◆ EXTRACTED DATA:
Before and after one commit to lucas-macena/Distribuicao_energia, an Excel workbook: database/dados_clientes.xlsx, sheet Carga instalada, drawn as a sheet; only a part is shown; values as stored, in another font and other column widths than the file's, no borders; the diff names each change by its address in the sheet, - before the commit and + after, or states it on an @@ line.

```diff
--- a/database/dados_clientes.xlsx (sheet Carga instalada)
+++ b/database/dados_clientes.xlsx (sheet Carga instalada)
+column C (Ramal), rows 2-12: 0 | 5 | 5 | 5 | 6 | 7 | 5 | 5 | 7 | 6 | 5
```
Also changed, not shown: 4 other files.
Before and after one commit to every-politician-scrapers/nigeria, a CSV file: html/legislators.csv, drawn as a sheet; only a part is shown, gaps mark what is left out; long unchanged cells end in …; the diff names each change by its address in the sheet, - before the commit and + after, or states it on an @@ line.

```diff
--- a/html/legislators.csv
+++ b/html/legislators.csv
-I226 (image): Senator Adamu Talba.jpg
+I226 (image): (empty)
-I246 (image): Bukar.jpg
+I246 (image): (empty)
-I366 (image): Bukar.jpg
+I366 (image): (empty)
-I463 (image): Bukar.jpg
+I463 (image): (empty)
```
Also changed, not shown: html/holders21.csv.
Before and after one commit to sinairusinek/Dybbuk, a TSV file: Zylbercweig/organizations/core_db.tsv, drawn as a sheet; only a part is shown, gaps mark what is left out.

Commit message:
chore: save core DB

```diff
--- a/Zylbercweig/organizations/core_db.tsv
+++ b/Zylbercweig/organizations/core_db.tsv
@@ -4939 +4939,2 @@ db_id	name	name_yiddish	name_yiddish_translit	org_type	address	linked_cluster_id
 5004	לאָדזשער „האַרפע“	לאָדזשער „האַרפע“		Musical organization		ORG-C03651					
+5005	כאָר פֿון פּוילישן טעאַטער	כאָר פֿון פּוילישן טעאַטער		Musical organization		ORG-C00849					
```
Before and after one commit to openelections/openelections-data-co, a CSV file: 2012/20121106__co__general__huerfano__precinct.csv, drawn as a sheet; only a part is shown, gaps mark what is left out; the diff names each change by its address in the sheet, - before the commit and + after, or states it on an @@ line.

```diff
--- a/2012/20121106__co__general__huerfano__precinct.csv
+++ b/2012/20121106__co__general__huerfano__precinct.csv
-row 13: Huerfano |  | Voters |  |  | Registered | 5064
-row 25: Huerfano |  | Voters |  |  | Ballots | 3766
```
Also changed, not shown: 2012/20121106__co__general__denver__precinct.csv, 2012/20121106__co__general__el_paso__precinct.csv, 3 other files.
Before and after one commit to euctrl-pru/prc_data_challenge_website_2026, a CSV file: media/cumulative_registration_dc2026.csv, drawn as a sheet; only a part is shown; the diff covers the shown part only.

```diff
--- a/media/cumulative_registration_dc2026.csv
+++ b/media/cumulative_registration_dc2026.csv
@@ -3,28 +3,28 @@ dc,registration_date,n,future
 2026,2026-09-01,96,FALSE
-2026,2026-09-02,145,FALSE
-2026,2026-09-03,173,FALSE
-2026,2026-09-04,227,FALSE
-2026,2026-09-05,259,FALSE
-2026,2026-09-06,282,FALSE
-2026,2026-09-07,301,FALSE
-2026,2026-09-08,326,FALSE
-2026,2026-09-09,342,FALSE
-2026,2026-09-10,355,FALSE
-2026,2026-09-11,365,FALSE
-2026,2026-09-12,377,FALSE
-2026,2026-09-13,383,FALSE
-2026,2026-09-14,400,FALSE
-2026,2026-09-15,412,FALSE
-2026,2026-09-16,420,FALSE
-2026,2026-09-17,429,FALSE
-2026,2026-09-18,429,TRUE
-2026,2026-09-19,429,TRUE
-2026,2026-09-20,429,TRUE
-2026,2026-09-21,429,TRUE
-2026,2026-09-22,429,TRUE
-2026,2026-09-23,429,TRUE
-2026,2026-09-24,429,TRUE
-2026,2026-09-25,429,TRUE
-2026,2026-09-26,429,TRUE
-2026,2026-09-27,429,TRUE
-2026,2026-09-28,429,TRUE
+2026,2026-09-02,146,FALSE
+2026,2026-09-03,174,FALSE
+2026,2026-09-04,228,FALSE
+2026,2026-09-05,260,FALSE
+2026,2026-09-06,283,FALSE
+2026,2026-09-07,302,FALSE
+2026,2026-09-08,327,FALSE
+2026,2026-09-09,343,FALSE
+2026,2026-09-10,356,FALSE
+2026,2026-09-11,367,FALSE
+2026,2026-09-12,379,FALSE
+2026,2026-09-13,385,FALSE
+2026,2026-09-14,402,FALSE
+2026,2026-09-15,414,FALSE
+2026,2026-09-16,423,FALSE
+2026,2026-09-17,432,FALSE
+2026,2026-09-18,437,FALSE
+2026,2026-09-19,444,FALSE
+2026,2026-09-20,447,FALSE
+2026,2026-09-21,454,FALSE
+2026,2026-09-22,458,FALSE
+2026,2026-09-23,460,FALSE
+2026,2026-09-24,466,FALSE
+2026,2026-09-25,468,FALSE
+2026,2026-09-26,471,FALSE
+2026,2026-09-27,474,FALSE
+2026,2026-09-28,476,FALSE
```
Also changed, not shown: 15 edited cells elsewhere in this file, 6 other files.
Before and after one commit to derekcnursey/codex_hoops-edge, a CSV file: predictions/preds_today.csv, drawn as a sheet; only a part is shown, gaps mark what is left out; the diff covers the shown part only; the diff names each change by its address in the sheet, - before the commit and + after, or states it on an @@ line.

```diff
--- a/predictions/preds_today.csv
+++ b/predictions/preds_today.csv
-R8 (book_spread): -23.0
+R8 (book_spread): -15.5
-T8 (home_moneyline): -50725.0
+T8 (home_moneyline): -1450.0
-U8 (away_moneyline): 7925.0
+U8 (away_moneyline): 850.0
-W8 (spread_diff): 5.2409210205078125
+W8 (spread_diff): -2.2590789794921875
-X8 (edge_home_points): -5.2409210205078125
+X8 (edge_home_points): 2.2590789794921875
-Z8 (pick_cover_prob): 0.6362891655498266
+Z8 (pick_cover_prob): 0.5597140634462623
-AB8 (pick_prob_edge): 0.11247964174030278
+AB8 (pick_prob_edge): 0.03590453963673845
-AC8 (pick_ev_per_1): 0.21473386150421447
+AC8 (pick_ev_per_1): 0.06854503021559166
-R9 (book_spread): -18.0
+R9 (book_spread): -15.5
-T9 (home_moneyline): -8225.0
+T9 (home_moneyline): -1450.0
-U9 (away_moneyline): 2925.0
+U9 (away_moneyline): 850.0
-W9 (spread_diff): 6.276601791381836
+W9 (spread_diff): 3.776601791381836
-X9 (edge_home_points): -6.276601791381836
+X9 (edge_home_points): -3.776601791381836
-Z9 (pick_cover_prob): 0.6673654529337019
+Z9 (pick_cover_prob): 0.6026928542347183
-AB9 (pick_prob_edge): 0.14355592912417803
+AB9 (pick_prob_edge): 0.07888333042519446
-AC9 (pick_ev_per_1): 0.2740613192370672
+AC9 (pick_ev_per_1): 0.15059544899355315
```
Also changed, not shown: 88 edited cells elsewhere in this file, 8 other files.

◆ PROMPT: A verbatim copy of all the entries above is requested.

◆ TASK RESULT:
Before and after one commit to lucas-macena/Distribuicao_energia, an Excel workbook: database/dados_clientes.xlsx, sheet Carga instalada, drawn as a sheet; only a part is shown; values as stored, in another font and other column widths than the file's, no borders; the diff names each change by its address in the sheet, - before the commit and + after, or states it on an @@ line.

```diff
--- a/database/dados_clientes.xlsx (sheet Carga instalada)
+++ b/database/dados_clientes.xlsx (sheet Carga instalada)
+column C (Ramal), rows 2-12: 0 | 5 | 5 | 5 | 6 | 7 | 5 | 5 | 7 | 6 | 5
```
Also changed, not shown: 4 other files.
Before and after one commit to every-politician-scrapers/nigeria, a CSV file: html/legislators.csv, drawn as a sheet; only a part is shown, gaps mark what is left out; long unchanged cells end in …; the diff names each change by its address in the sheet, - before the commit and + after, or states it on an @@ line.

```diff
--- a/html/legislators.csv
+++ b/html/legislators.csv
-I226 (image): Senator Adamu Talba.jpg
+I226 (image): (empty)
-I246 (image): Bukar.jpg
+I246 (image): (empty)
-I366 (image): Bukar.jpg
+I366 (image): (empty)
-I463 (image): Bukar.jpg
+I463 (image): (empty)
```
Also changed, not shown: html/holders21.csv.
Before and after one commit to sinairusinek/Dybbuk, a TSV file: Zylbercweig/organizations/core_db.tsv, drawn as a sheet; only a part is shown, gaps mark what is left out.

Commit message:
chore: save core DB

```diff
--- a/Zylbercweig/organizations/core_db.tsv
+++ b/Zylbercweig/organizations/core_db.tsv
@@ -4939 +4939,2 @@ db_id	name	name_yiddish	name_yiddish_translit	org_type	address	linked_cluster_id
 5004	לאָדזשער „האַרפע“	לאָדזשער „האַרפע“		Musical organization		ORG-C03651					
+5005	כאָר פֿון פּוילישן טעאַטער	כאָר פֿון פּוילישן טעאַטער		Musical organization		ORG-C00849					
```
Before and after one commit to openelections/openelections-data-co, a CSV file: 2012/20121106__co__general__huerfano__precinct.csv, drawn as a sheet; only a part is shown, gaps mark what is left out; the diff names each change by its address in the sheet, - before the commit and + after, or states it on an @@ line.

```diff
--- a/2012/20121106__co__general__huerfano__precinct.csv
+++ b/2012/20121106__co__general__huerfano__precinct.csv
-row 13: Huerfano |  | Voters |  |  | Registered | 5064
-row 25: Huerfano |  | Voters |  |  | Ballots | 3766
```
Also changed, not shown: 2012/20121106__co__general__denver__precinct.csv, 2012/20121106__co__general__el_paso__precinct.csv, 3 other files.
Before and after one commit to euctrl-pru/prc_data_challenge_website_2026, a CSV file: media/cumulative_registration_dc2026.csv, drawn as a sheet; only a part is shown; the diff covers the shown part only.

```diff
--- a/media/cumulative_registration_dc2026.csv
+++ b/media/cumulative_registration_dc2026.csv
@@ -3,28 +3,28 @@ dc,registration_date,n,future
 2026,2026-09-01,96,FALSE
-2026,2026-09-02,145,FALSE
-2026,2026-09-03,173,FALSE
-2026,2026-09-04,227,FALSE
-2026,2026-09-05,259,FALSE
-2026,2026-09-06,282,FALSE
-2026,2026-09-07,301,FALSE
-2026,2026-09-08,326,FALSE
-2026,2026-09-09,342,FALSE
-2026,2026-09-10,355,FALSE
-2026,2026-09-11,365,FALSE
-2026,2026-09-12,377,FALSE
-2026,2026-09-13,383,FALSE
-2026,2026-09-14,400,FALSE
-2026,2026-09-15,412,FALSE
-2026,2026-09-16,420,FALSE
-2026,2026-09-17,429,FALSE
-2026,2026-09-18,429,TRUE
-2026,2026-09-19,429,TRUE
-2026,2026-09-20,429,TRUE
-2026,2026-09-21,429,TRUE
-2026,2026-09-22,429,TRUE
-2026,2026-09-23,429,TRUE
-2026,2026-09-24,429,TRUE
-2026,2026-09-25,429,TRUE
-2026,2026-09-26,429,TRUE
-2026,2026-09-27,429,TRUE
-2026,2026-09-28,429,TRUE
+2026,2026-09-02,146,FALSE
+2026,2026-09-03,174,FALSE
+2026,2026-09-04,228,FALSE
+2026,2026-09-05,260,FALSE
+2026,2026-09-06,283,FALSE
+2026,2026-09-07,302,FALSE
+2026,2026-09-08,327,FALSE
+2026,2026-09-09,343,FALSE
+2026,2026-09-10,356,FALSE
+2026,2026-09-11,367,FALSE
+2026,2026-09-12,379,FALSE
+2026,2026-09-13,385,FALSE
+2026,2026-09-14,402,FALSE
+2026,2026-09-15,414,FALSE
+2026,2026-09-16,423,FALSE
+2026,2026-09-17,432,FALSE
+2026,2026-09-18,437,FALSE
+2026,2026-09-19,444,FALSE
+2026,2026-09-20,447,FALSE
+2026,2026-09-21,454,FALSE
+2026,2026-09-22,458,FALSE
+2026,2026-09-23,460,FALSE
+2026,2026-09-24,466,FALSE
+2026,2026-09-25,468,FALSE
+2026,2026-09-26,471,FALSE
+2026,2026-09-27,474,FALSE
+2026,2026-09-28,476,FALSE
```
Also changed, not shown: 15 edited cells elsewhere in this file, 6 other files.
Before and after one commit to derekcnursey/codex_hoops-edge, a CSV file: predictions/preds_today.csv, drawn as a sheet; only a part is shown, gaps mark what is left out; the diff covers the shown part only; the diff names each change by its address in the sheet, - before the commit and + after, or states it on an @@ line.

```diff
--- a/predictions/preds_today.csv
+++ b/predictions/preds_today.csv
-R8 (book_spread): -23.0
+R8 (book_spread): -15.5
-T8 (home_moneyline): -50725.0
+T8 (home_moneyline): -1450.0
-U8 (away_moneyline): 7925.0
+U8 (away_moneyline): 850.0
-W8 (spread_diff): 5.2409210205078125
+W8 (spread_diff): -2.2590789794921875
-X8 (edge_home_points): -5.2409210205078125
+X8 (edge_home_points): 2.2590789794921875
-Z8 (pick_cover_prob): 0.6362891655498266
+Z8 (pick_cover_prob): 0.5597140634462623
-AB8 (pick_prob_edge): 0.11247964174030278
+AB8 (pick_prob_edge): 0.03590453963673845
-AC8 (pick_ev_per_1): 0.21473386150421447
+AC8 (pick_ev_per_1): 0.06854503021559166
-R9 (book_spread): -18.0
+R9 (book_spread): -15.5
-T9 (home_moneyline): -8225.0
+T9 (home_moneyline): -1450.0
-U9 (away_moneyline): 2925.0
+U9 (away_moneyline): 850.0
-W9 (spread_diff): 6.276601791381836
+W9 (spread_diff): 3.776601791381836
-X9 (edge_home_points): -6.276601791381836
+X9 (edge_home_points): -3.776601791381836
-Z9 (pick_cover_prob): 0.6673654529337019
+Z9 (pick_cover_prob): 0.6026928542347183
-AB9 (pick_prob_edge): 0.14355592912417803
+AB9 (pick_prob_edge): 0.07888333042519446
-AC9 (pick_ev_per_1): 0.2740613192370672
+AC9 (pick_ev_per_1): 0.15059544899355315
```
Also changed, not shown: 88 edited cells elsewhere in this file, 8 other files.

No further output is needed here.